For the record, I’m generally not a fan of using “low key” to describe everything but it seems to apply well here. By saying hey to everyone at once, and doing it every single day, I’m offering the lowest pressure invitation to say hey back.
And it works!
This last year has been hard. And it’s been harder because it’s been lonely. I miss people (truthfully I missed people before this year, this year has just accentuated it).
This is all I’m saying: I’m down to say hey to y’all whenever, but also I have zero expectations beyond maybe one person reading this in 6 months and saying hey, and that alone makes it all worth it.
It’s perfect, in fact.
My three-year-old requested Star Wars tonight, reminding ME what day it is.
After the movie (VII) we engaged in a lightsaber battle and she froze me with The Force and threw me of a cliff.
“You’re dead now, badguy.”
Admitting you were wrong is harder the longer you’ve been wrong. This is true even if you don’t have an ego thing about it. There can be a deep regret that comes along with accepting you were very, stubbornly wrong for a very long time.
This regret is worse if your wrongness has negatively affected others. People you care about.
Probably my least favorite feeling comes from knowing I’ve let people down. This is even worse when I did so out of hubris.
It’s still 100% worth it to fully accept you were wrong. Every breach in the Dam of Certainty loosens up all other ideas that have hardened, often invisibly.
“What else could I be totally wrong about?”
Decisive action and humble hesitation feels like a tricky balancing act.
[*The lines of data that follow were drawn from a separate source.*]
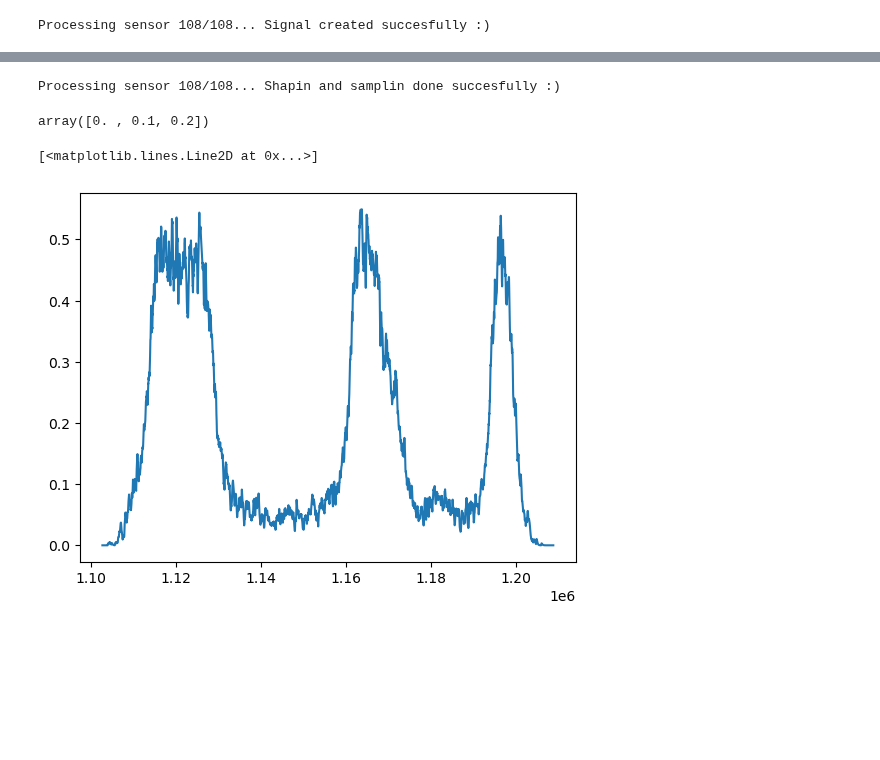
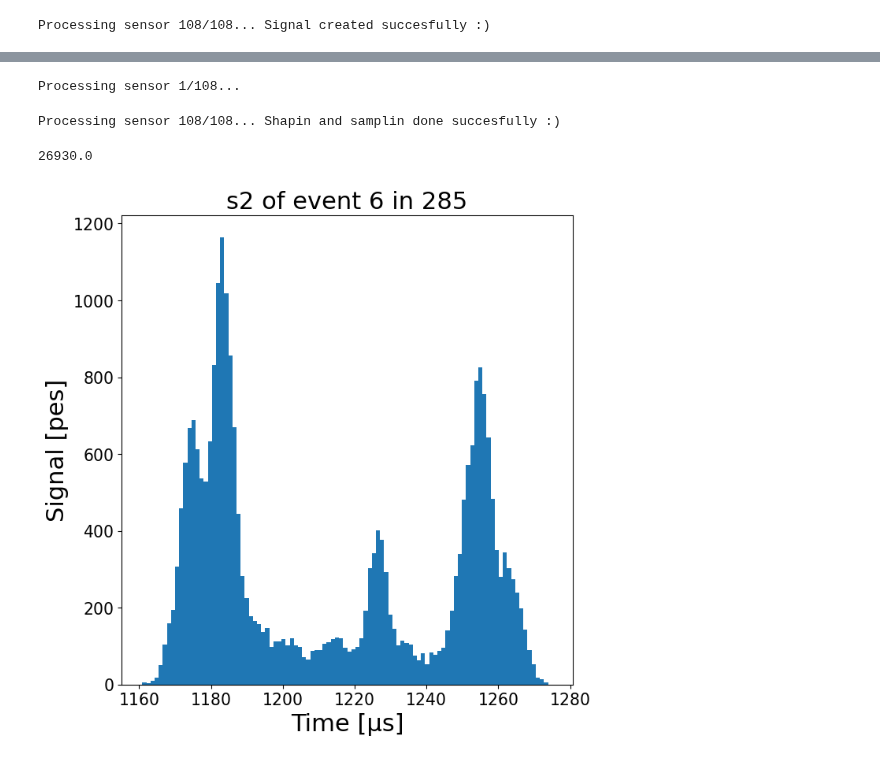
Before and after one commit to mariandbt/python, a Jupyter notebook: notebooks/20240521_TOYNOTEBOOK.ipynb, the cells around one changed output, grey strips where cells are left out. Saved outputs shown, nothing was run; the diff lists cells and outputs as text; code cells hidden in the pictures; blank space fills up the shorter version.

```diff
--- a/notebooks/20240521_TOYNOTEBOOK.ipynb
+++ b/notebooks/20240521_TOYNOTEBOOK.ipynb
@@ -293,0 +307,4 @@ nexusEvent.AddDriftAndDiffusion(TPC)
+# %%
+# Create TPC
+TPC     = s2sim.FiberBarrelTPC()
+TPC.SetDefaults(sns_path)
@@ -294,7 +318,10 @@ nexusEvent.AddDriftAndDiffusion(TPC)
+# %%
+nexusEvent = s2sim.nexusEvent(event_path, event)
+nexusEvent.AddDriftAndDiffusion(TPC)
 # %%
-s2table = s2bb.s2Table(s2_table_path)
+s2table = s2sim.s2Table(s2_table_path)
 # %%
 # %%timeit # (~4mins)
-s2_signal = s2bb.s2Signal(s2table, TPC, nexusEvent)
+s2_signal = s2sim.s2Signal(s2table, TPC, nexusEvent)
 # %% [output]
 Processing sensor 108/108... Signal created succesfully :)
@@ -307,9 +328,6 @@ plt.hist(s2_signal.Time,
 # %%
-# %%timeit # (~4mins/sensor = 7h total (108sensors))
-s2_signal.AddShapinAndSamplin()
+# %%timeit # (~4mins/sensor for t_bin = 0.1ns; 41s in total for t_bin = 1ns)
+s2_signal.AddShapinAndSamplin(samplin_rate = 25*unit.ns, t_binin = 1*unit.ns)
 # %% [output]
-Processing sensor 108/108... Shapin and samplin done succesfully :)
+Processing sensor 1/108...
+Processing sensor 108/108... Shapin and samplin done succesfully :)
-# %%
-np.linspace(0, 0+(0.1*3),3,endpoint=False)
-# %% [output]
-array([0. , 0.1, 0.2])
@@ -321,5 +334,7 @@ x = np.linspace(s2_signal.Time.min(), s2_signal.Time.min() + n_x*x_size, n_x)
-# %%
-plt.plot(x, s2_signal.SignalShapedSampled)
-# %% [output]
-[<matplotlib.lines.Line2D at 0x...>]
-[figure, removed]
+# %%
+t, waveform, ax = s2_signal.PrintWaveform(sensor, shaped_and_sampled = False)
+# ax.legend();
+waveform.sum()
+# %% [output]
+26930.0
+[figure, added]
```
Also changed, not shown: parts of 15 cells of this notebook, 2 other files.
One might logically conclude that cultivating humility and openness to being wrong would compromise decisiveness.
The reality appears to be the opposite.
I find that the more aware I am that I might be wrong, the quicker and more confidently I can make decisions.
Even the most arrogant person can’t help but smell the dust of vague risk. Even when their eyes are fully closed.
Though I barely edit film now (hope to get back to it in a little bit), it was my primary job for a decade.
While editing does require physical and mental endurance (and patience), the muscle it really strengthens is a kind of emotional endurance.
Film, in my opinion, is the least-mediated medium. Relative to other artforms, film plugs directly into the human emotion port. It’s instantaneous and interpretation is automatic.
The experience of editing film is the experience of playing back emotions over and over again, and the trick is being open so that you can stay freshly attuned to how your analog amygdala is reacting.
This is, not harder, but different than it would seem.
Just as your eyes adjust and recalibrate to the world through color-tinted sunglasses or ski goggles in mere seconds, your emotional response will adapt to a visual story, especially when the emotions are overwhelming in some way (probably what you’re going for).
As in real life, the best way to increase emotional capacity is counterintuitive: The strategy is to fully feel the emotions, not to suppress them.
Emotional fatigue results from suppressing emotions, not from feeling them.
So when you’re editing a moment on film that’s choking you up, or making you feel scared or excited or proud, the absolute best way to keep yourself in it, calibrated, improving, is to fully feel it.
You may feel foolish crying over and over again when you play a moment 100 times, but that’s the job.
And it’s a beautiful job.